Historically there may have been qualifying conditions attached to such favourable treatment, such as ownership by non-residents, but the international community is moving rapidly in the direction of the same tax treatment for all companies, by whomsoever they are owned.
Chesterfield have expertise in setting up companies and corporate structures specifically tailored to the needs of our clients. We have a talented and experienced team of salespersons and administrators who are skilled in the formation and running of various types of companies including, but not confined to, Limited Companies, Limited Liability Companies, Limited Partnerships, Limited Liability Partenerships, Companies Limited by Guarantee and Hybrid Companies.
Tax Neutral, zero tax and low tax
Tax-exempt companies are a dying breed. Resulting from the move towards the same tax treatment for all, mentioned above, they are being replaced, in many jurisdictions, by zero tax companies. One of the perceived benefits of a zero tax regime is that it provides a tax neutral platform to conduct international business.
Some territories have both tax-exempt or low tax regimes and have also negotiated special tax treaties for the avoidance of double taxation by local companies trading with the treaty partner country. These countries typically impose tax at very low rates on companies qualifying for treaty benefits.
In some other countries only local source income is taxed. A company may accordingly be based in a country, but pay no tax there if its profits are generated from activities elsewhere.
Almost all of the major trading nations, certainly most of the E.U. countries and the U.S.A. use tax incentives to try to attract foreign investment by offering special tax treatment for certain activities. Examples are holding companies, headquarter companies and treasury and finance operations.
A blend of onshore and offshore companies can often be used to collect income which qualifies for double tax treaty benefits and route it to a tax neutral country from which it can be re-invested.
Offshore company formation benefits
Offshore companies are used by both individuals and businesses, and some of their reasons for doing so are listed below.
- Tax saving or deferral
- Asset protection
- Increased privacy
- Risk management

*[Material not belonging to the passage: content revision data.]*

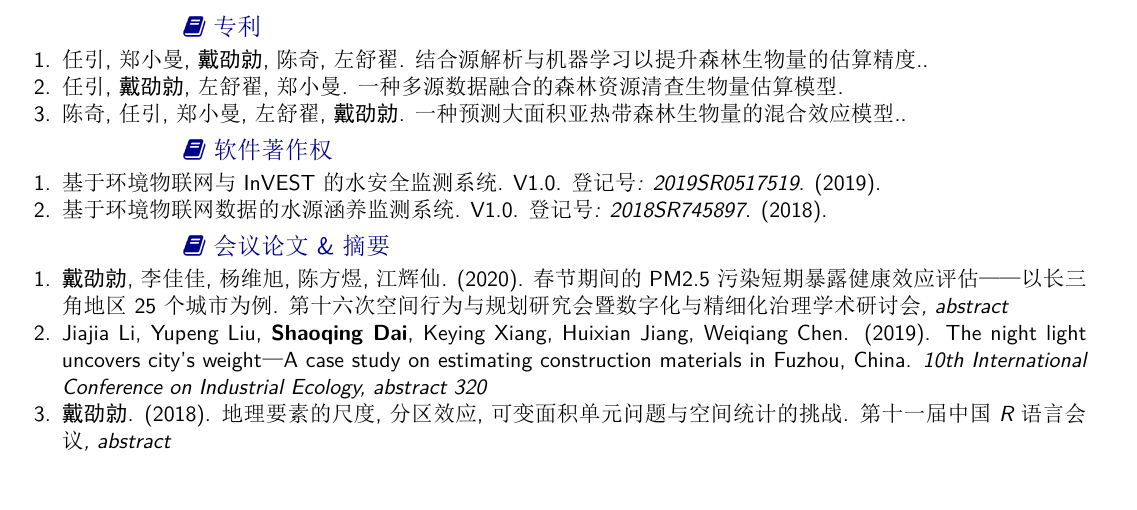
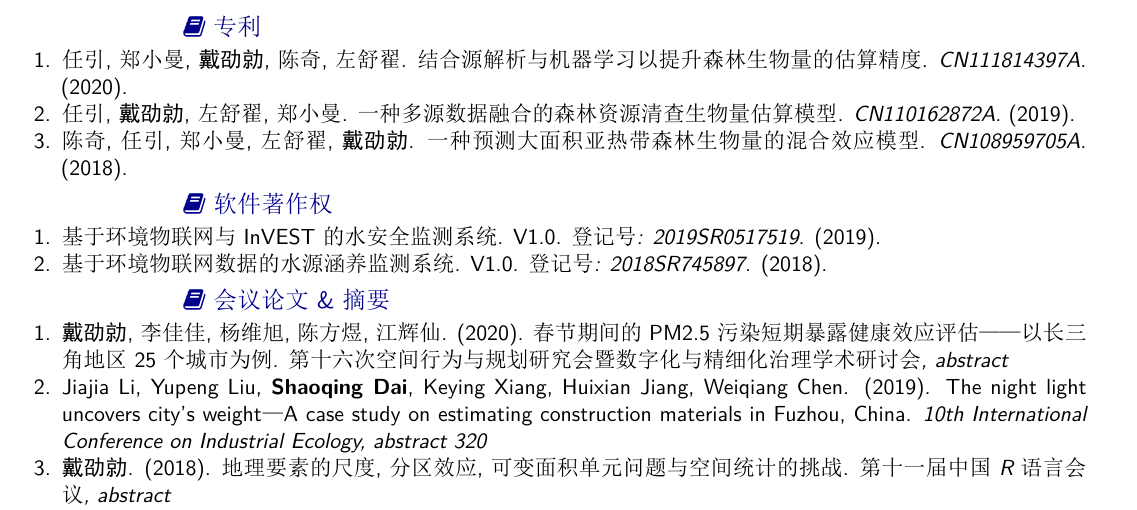
Before and after one commit to GISerDaiShaoqing/Curriculum-Vitae-Latex, a LaTeX CV (cnlatex/template-zh.tex, which reads cnlatex/publications.tex): part of page 5 of 7, cut so that both start at the same text. The pictures show the PDF file cnlatex/template-zh.pdf that the author committed with the source.

Commit message:
Update 20230720

```diff
--- a/cnlatex/publications.tex
+++ b/cnlatex/publications.tex
@@ -192,13 +192,16 @@
 \begin{enumerate}
 \item
      任引, 郑小曼, {\heiti{戴劭勍}}, 陈奇, 左舒翟.
-     结合源解析与机器学习以提升森林生物量的估算精度..
+     结合源解析与机器学习以提升森林生物量的估算精度.
+     \textit{CN111814397A}. (2020).
 \item
      任引, {\heiti{戴劭勍}}, 左舒翟, 郑小曼.
      一种多源数据融合的森林资源清查生物量估算模型.
+     \textit{CN110162872A}. (2019).
 \item
      陈奇, 任引, 郑小曼, 左舒翟, {\heiti{戴劭勍}}.
-     一种预测大面积亚热带森林生物量的混合效应模型..
+     一种预测大面积亚热带森林生物量的混合效应模型.
+     \textit{CN108959705A}. (2018).
 %\end{etaremune}
 \end{enumerate}
 
```
Also changed, not shown: publications.tex (+3 -0 lines), cnlatex/template-zh.pdf, cv.pdf, 1 other file.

- A more favourable business climate
- Less bureaucracy
- Exchange convertibility
- No restrictions on the remittance of profits and capital
- Security of property rights
- Political stability